  1. God’s ordinary course is that his people in this world should be in an afflicted condition. (See 1 Peter 4:12-14 and Heb. 12: 3-11; Heb. 13:13; John 15:18-21)) It is a great comfort to know, when things are difficult, that it is God’s will that it be so, and that He means it for our good and His glory.
    “For to this you were called, because Christ also suffered for us, leaving us an example, that you should follow His steps: ‘Who committed no sin, Nor was deceit found in His mouth’; who, when He was reviled, did not revile in return; when He suffered, He did not threaten, but committed Himself to Him who judges Righteously; who Himself bore our sins in His won body on the tree, that we, having died to sins, might live for righteousness…” Peter 2:21-24
    "God by his eternal counsels has set this as his course and way, to bring up his people in this world in an afflicted condition."
  1. Usually when God intends the greatest mercy to any of his people he brings them into the lowest condition.
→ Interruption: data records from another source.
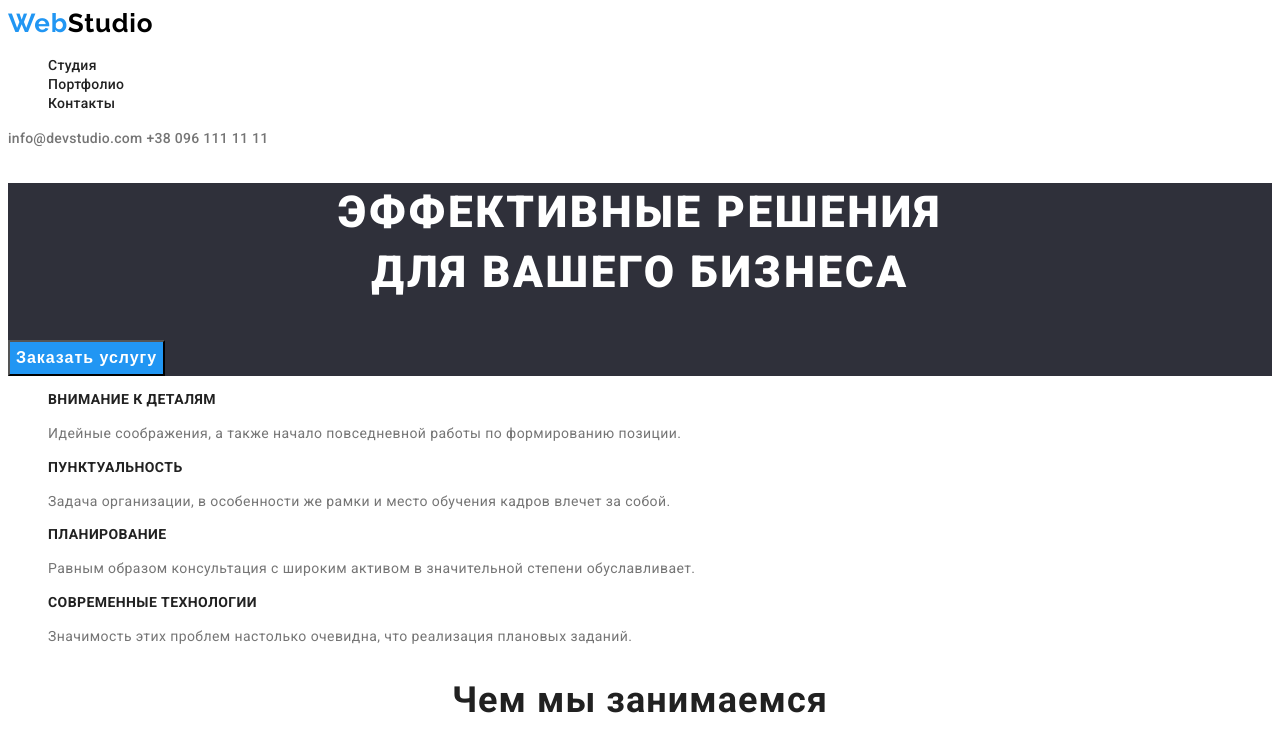
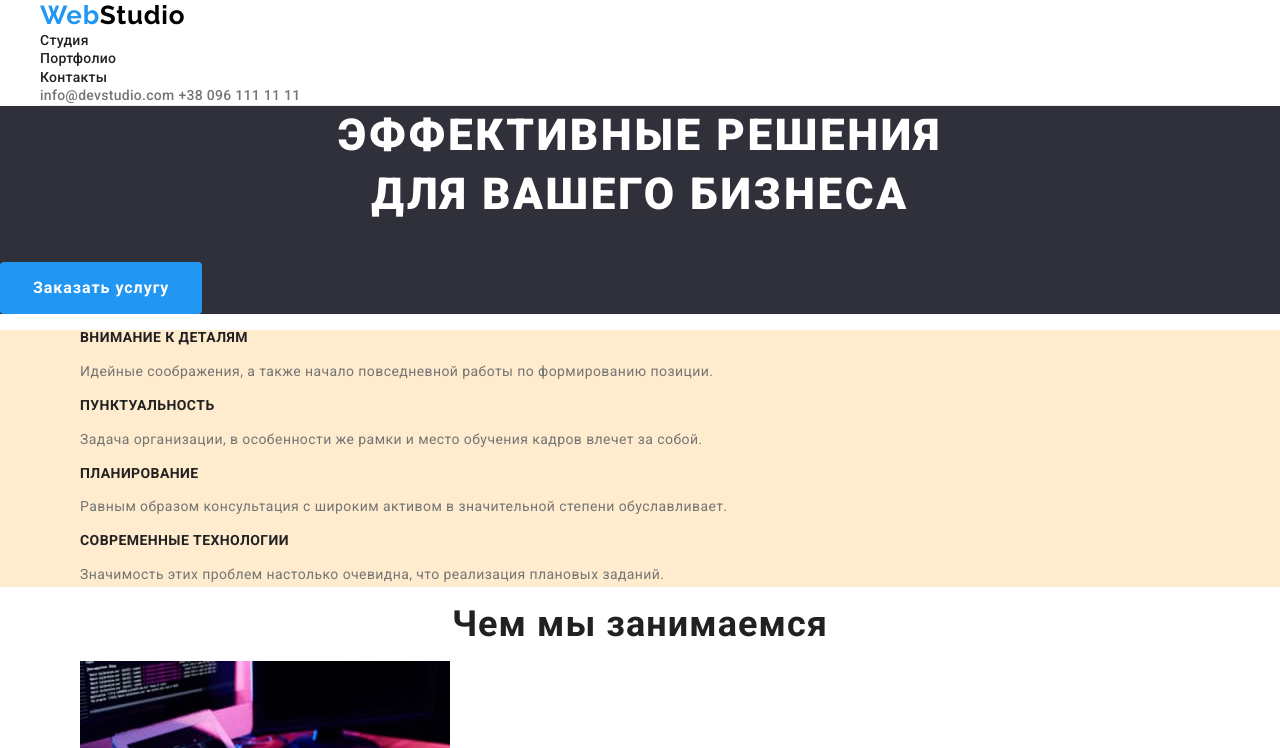
Before and after one commit to AlyonaKileynikova/goit-markup-hw-02, a plain HTML site: page index.html in a window 1280 px wide. Shown: the top 748 px of the page. Drawn offline with nearby package versions, Linux system fonts and the light colour scheme.

Commit message:
prepare to HW3

```diff
--- a/css/styles.css
+++ b/css/styles.css
@@ -1,3 +1,13 @@
+html {
+    box-sizing: border-box;
+}
+
+*,
+*::before,
+*::after {
+    box-sizing: inherit;
+}
+
 /* Цвет основного текста rgba(117, 117, 117, 1)  */
 /* вторичный цвет текста #212121 */
 /* белый #FFFFFF */
@@ -45,34 +55,19 @@ h1 {
     color: var(--accent-color);
 }
 
-.hero {
-    background-color: #2F303A;
+
+.page-header {
+    margin: 0;
+    width: 1600px;
+    border-bottom: 1px solid #ECECEC;
 }
 
-.hero-text {
-    font-weight: 900;
-    font-size: 44px;
-    line-height: 1.36;
-    text-align: center;
-    letter-spacing: 0.06em;
-    text-transform: uppercase;
-    color: #ffffff;
+/*----------- site-nav---------- */
+
+.list {
+    padding: 0;
+    margin: 0;
 }
-
-.button-order {
-    background-color: var(--accent-color);
-    color: #ffffff;
-    font-weight: 700;
-    font-size: 16px;
-    line-height: 1.88;
-    display: flex;
-    align-items: center;
-    text-align: center;
-    letter-spacing: 0.06em;
-}
-
-
-/* site-nav */
 
 .site-nav .link {
     font-weight: 500;
@@ -109,7 +104,55 @@ h1 {
     color: var(--accent-color);
 }
 
-/* наши принципы */
+/* ------------HERO-------- */
+
+
+.hero {
+    background-color: #2F303A;
+    text-align: center;
+}
+
+.hero-text {
+    margin-top: 0;
+    margin-bottom: 30;
+    font-weight: 900;
+    font-size: 44px;
+    line-height: 1.36;
+    text-align: center;
+    letter-spacing: 0.06em;
+    text-transform: uppercase;
+    color: #ffffff;
+}
+
+.button-order {
+    display: inline-block;
+    border-radius: 4px;
+    padding: 10px 32px;
+    border: 1px solid transparent;
+    min-width: 200px;
+    background-color: var(--accent-color);
+    color: #ffffff;
+    font-weight: 700;
+    font-size: 16px;
+    line-height: 1.88;
+    display: flex;
+    align-items: center;
+    text-align: center;
+    letter-spacing: 0.06em;
+}
+
+/* ------------НАШИ ПРИНЦИПЫ--------- */
+
+.conteiner {
+    margin-left: auto;
+    margin-right: auto;
+    width: 1200px;
+    /* outline: 3px solid teal; */
+}
+
+.principles {
+    background-color: blanchedalmond;
+}
 
 .principles .title {
     color: var(--title-text-color);
@@ -118,6 +161,7 @@ h1 {
     line-height: 1.14;
     letter-spacing: 0.03em;
     text-transform: uppercase;
+    margin-bottom: 10px;
 }
 
 .principles-text {
@@ -130,7 +174,8 @@ h1 {
 
 /* чем мы занимаемся */
 
-.activity {
+.activity-title {
+    margin: auto;
     font-weight: 700;
     font-size: 36px;
     line-height: 1.17;
@@ -146,6 +191,8 @@ h1 {
 }
 
 .team-title {
+    margin-top: 0;
+    margin-bottom: 50px;
     font-weight: 700;
     font-size: 36px;
     line-height: 1.17;
@@ -175,7 +222,7 @@ h1 {
 
 /* низ страницы */
 
-.page-down {
+.page-footer {
     background-color: #2F303A;
 }
 
@@ -212,7 +259,7 @@ h1 {
     color: var(--accent-color);
 }
 
-/* Страница Портфолио */
+/* --------- Страница Портфолио -------- */
 
 .filter-list {
     /* font-style: normal;
@@ -226,6 +273,10 @@ h1 {
 .filter-title
 
 .filter-button {
+    display: inline-block;
+    border-radius: 4px;
+    border: 1px solid transparent;
+    padding: 6px 22px;
     color: var(--title-text-color);
     background-color: #F5F4FA;
     font-family: inherit;
--- a/index.html
+++ b/index.html
@@ -7,15 +7,17 @@
     <meta name="viewport" content="width=device-width, initial-scale=1.0">
     <link rel="preconnect" href="https://fonts.googleapis.com">
     <link rel="preconnect" href="https://fonts.gstatic.com" crossorigin>
+    <title>WebStudio</title>
     <link href="https://fonts.googleapis.com/css2?family=Raleway:wght@700&family=Roboto:wght@400;500;700;900&display=swap"
         rel="stylesheet">
-    <title>WebStudio</title>
+    <link rel="stylesheet"
+        href="https://cdnjs.cloudflare.com/ajax/libs/modern-normalize/1.1.0/modern-normalize.min.css">
     <link rel="stylesheet" href="./css/styles.css">
 </head>
 
 <body>
 <!--шапка сайта-->
-    <header>
+    <header class="page-header conteiner">
         <nav>
             <a href="" class="logo-up"> <span class="another-color">Web</span>Studio</a>
             <ul class="site-nav list">
@@ -28,12 +30,14 @@
         <a href="tel:+380961111111" class="tel">+38 096 111 11 11</a>
     </header>
     <main>
+        <!------- HERO -------->
         <section class="hero">
             <h1 class="hero-text">Эффективные решения <br> для вашего бизнеса</h1>
             <button type="button" class="button-order">Заказать услугу</button>
         </section>
         <section class="principles">
             <!--principles-->
+            <div class="conteiner">
                 <ul class="principles-list">
                 <li>
                     <h3 class="title">Внимание к деталям</h3>
@@ -56,10 +60,12 @@
                         реализация плановых заданий.</p>
                 </li>
                 </ul>
+            </div>
         </section>
         <section>
+            <div class="conteiner">
             <!--What we do-->
-            <h2 class="activity">Чем мы занимаемся</h2>
+                <h2 class="activity-title">Чем мы занимаемся</h2>
                 <ul>
                 <li>
                     <img src="./images/what_we_do-1.jpg" alt="hands-on-keyboard" width="370" height="294">
@@ -71,9 +77,11 @@
                     <img src="./images/what_we_do-3.jpg" alt="ipad-in-hand" width="370" height="294">
                 </li>
                 </ul>
+            </div>
         </section>
         <section class="team">
             <!--our team-->
+            <div class="conteiner">
                 <h2 class="team-title">Наша команда</h2>
                 <ul>
                 <li class="team-item">
@@ -97,10 +105,11 @@
                     <p lang="en" class="team-position">UI Designer</p>
                 </li>
                 </ul>
+            </div>
         </section>
     </main>
-    <footer>
-        <div class="page-down">
+    <footer class="page-footer">
+        <div class="conteiner">
             <a href="" class="logo-down"><span class="another-color">Web</span>Studio</a>
             <address>
                 <p class="adress-title">г. Киев, пр-т Леси Украинки, 26</p>
```
Also changed, not shown: portfolio.html (+13 -9 lines). Lines whose indentation alone changed are shown as unchanged.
    “Usually the people of God, before the greatest comforts, have the greatest afflictions and sorrows....God dealt this way with his Son: Christ himself went into glory by suffering (Hebrews 2.10); and if God so deals with his own Son, much more with his people."

  1. "It is the way of God to work by contraries, to turn the greatest evil into the greatest good."

    “It is the way of God to bring all good out of evil, not only to overcome the evil, but to make the evil work toward the good...God when he will bring life, brings it out of death, he brings joy out of sorrow, and he brings prosperity out of adversity, yea and many times brings grace out of sin, that is, makes use of sin to work furtherance of grace. It is the way of God to bring all good out of evil, not only to overcome the evil, but to make the evil work toward the good."

God chose to use the fall of mankind for the display of His magnificent sacrificial love & grace.

God used the sin of Joseph’s brothers to bring about their salvation from famine.

God used the slavery of His people to bring judgement on the heads of their captors.

God used David’s adultery to bring forth a Messiah.

God chose to take from a rebellious sinful world a bride for His Son.

God used the sins of Jews and Gentiles alike to bring about the death of the Messiah.

God used the death of the Messiah to save Jews and Gentiles alike.

God uses our sufferings to form the character of Christ in us.

1 comment:

Lisa notes... said...

You are right to point out that we see many “rich” people in our own lives who face temptations unique to that situation that we don’t have to face. It’s a good way to find a pocket of contentment. Yet, as you also pointed out, WE are so rich compared to most people. We need to be watchful.

Thanks for sharing.